The federal role in early intervention: Prospects for the future
Bailey, D. (2000). The federal role in early intervention: Prospects for the future. Topics in Early Childhood Special Education, 20(2), 71-78. DOI: 10.1177/027112140002000202
Since 1968, the federal government has played an essential role in establishing and implementing early intervention and preschool services for young children with disabilities and their families. This has been accomplished through a series of laws, regulations, supports, and incentives that collectively have shaped the nature and extent of current practice. I predict that as we enter the new millennium, we will not see new major legislation comparable in impact to IDEA and ADA. There will be a continued shift from federal to state control over decision making about practice. However, pressing national issues will require ongoing federal leadership. This leadership will continue in the form of increased levels of directed research and cooperative agreements based on federal perceptions of national need. Large-scale studies using nationally representative samples of children will provide important information about services and outcomes but will limit field-initiated efforts. A successful federal role will require a continued balance of federal leadership and grass roots initiatives.

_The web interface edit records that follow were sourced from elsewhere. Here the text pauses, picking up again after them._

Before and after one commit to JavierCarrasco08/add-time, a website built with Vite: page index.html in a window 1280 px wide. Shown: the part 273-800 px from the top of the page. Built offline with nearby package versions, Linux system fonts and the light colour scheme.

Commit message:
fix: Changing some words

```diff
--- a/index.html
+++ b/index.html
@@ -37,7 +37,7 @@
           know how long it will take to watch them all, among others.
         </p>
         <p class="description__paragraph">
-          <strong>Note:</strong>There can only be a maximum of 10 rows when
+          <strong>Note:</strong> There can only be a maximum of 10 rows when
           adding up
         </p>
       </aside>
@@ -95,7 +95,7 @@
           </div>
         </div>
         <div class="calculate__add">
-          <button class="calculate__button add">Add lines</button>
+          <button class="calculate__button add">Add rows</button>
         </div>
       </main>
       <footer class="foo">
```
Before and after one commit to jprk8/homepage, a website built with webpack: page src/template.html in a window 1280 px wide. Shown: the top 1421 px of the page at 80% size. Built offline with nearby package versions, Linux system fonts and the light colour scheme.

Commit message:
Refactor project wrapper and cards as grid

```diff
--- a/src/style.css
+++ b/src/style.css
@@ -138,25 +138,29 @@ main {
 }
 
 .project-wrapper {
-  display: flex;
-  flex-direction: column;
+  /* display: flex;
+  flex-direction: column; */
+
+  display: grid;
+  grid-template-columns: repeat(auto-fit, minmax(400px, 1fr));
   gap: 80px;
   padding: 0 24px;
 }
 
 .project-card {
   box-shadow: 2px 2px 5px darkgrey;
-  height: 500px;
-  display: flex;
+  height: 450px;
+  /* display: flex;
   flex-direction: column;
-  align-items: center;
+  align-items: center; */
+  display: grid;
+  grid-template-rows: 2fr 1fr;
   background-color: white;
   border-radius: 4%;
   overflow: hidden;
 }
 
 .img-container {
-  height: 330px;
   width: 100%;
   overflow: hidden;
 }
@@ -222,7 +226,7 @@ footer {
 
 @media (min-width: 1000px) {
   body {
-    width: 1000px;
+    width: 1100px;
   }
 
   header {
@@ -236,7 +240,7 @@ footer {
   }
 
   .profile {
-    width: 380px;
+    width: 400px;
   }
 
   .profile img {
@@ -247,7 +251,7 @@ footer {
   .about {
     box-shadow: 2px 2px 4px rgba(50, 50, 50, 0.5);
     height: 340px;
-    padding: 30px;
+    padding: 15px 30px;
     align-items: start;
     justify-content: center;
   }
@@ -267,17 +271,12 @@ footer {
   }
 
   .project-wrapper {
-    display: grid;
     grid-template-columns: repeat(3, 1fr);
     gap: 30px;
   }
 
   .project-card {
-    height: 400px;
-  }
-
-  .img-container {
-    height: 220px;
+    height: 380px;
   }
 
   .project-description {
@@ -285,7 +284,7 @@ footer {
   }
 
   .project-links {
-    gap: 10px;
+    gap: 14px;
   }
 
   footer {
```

Hopefully we will see increased collaboration across federal agencies to address issues of mutual national importance.